→ **Records contained in a dataset**
:::::

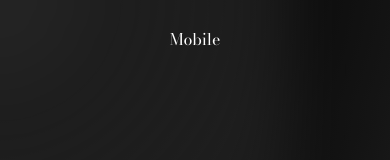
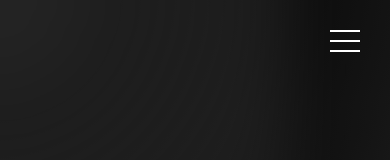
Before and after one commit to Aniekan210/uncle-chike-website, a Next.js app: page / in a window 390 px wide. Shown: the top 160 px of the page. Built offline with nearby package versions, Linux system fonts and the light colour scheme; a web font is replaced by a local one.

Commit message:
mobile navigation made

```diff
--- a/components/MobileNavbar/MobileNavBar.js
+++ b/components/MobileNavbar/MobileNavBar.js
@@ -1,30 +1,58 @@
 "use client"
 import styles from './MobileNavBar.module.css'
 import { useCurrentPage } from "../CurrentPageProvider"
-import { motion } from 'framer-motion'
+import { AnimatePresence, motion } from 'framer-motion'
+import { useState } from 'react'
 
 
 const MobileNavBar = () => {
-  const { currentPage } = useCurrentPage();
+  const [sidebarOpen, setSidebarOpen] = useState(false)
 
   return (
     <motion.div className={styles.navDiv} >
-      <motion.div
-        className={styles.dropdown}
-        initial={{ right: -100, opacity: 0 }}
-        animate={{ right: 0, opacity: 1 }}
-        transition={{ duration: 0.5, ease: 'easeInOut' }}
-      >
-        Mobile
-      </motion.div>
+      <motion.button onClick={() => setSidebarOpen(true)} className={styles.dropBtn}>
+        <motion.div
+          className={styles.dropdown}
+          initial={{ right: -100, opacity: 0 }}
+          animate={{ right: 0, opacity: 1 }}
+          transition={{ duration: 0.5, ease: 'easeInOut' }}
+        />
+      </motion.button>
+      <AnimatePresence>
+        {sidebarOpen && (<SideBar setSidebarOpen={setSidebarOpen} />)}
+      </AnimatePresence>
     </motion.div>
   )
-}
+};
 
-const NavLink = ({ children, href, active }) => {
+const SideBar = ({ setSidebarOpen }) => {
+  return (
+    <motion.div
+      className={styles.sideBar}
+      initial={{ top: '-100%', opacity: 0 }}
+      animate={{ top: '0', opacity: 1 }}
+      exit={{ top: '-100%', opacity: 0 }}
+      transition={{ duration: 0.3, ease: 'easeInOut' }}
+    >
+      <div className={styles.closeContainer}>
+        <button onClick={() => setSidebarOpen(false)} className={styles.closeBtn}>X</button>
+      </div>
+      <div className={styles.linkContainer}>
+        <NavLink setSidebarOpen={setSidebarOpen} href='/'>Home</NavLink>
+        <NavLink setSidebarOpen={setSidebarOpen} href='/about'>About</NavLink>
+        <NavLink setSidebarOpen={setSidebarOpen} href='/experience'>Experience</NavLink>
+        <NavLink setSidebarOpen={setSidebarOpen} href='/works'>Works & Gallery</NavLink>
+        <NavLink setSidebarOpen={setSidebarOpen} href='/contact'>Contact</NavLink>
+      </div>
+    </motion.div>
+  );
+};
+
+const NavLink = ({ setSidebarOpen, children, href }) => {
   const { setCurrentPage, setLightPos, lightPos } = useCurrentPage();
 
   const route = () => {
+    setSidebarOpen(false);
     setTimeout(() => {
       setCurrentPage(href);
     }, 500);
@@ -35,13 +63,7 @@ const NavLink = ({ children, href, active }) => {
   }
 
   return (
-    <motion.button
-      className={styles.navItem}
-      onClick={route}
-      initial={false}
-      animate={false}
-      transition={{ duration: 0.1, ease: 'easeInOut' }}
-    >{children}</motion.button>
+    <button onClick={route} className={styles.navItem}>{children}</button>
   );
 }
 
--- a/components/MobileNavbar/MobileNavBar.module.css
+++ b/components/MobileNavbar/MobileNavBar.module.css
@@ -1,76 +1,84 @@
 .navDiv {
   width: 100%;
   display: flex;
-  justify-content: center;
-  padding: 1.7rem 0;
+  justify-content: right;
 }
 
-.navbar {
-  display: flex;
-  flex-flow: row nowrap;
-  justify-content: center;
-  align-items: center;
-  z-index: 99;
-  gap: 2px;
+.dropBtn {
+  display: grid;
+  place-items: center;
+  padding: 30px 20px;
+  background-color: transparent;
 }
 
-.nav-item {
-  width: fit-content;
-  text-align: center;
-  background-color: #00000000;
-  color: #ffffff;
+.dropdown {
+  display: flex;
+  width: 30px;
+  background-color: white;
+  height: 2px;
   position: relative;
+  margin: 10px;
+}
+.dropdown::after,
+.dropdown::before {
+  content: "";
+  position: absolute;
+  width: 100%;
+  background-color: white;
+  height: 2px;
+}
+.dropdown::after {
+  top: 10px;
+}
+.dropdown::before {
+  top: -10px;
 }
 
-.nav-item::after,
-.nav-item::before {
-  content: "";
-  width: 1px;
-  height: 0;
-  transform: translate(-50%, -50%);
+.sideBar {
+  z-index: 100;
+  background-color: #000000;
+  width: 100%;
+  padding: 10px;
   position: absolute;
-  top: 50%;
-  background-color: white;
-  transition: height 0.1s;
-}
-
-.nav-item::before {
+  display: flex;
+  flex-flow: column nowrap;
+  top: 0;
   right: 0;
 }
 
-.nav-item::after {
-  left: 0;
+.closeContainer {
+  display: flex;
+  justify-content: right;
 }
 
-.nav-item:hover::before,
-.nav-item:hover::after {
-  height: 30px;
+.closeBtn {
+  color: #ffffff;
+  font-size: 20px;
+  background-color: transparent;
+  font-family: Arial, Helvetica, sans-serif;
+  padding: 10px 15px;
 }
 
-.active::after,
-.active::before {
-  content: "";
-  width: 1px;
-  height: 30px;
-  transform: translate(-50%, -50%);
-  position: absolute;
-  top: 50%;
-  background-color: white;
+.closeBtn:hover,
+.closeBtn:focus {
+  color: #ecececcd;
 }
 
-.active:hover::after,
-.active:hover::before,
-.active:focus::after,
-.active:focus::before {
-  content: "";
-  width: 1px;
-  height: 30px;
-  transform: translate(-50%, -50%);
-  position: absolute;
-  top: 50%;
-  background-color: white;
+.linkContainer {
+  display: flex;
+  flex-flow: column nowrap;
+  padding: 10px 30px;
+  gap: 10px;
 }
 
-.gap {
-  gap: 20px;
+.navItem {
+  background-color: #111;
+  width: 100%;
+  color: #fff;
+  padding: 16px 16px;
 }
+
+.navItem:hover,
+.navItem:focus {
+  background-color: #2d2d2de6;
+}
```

:::::

→ **Activity**
Tell how many lines of the data contain "styles". Nothing but the number belongs in the reply.

→ **Written answer**
11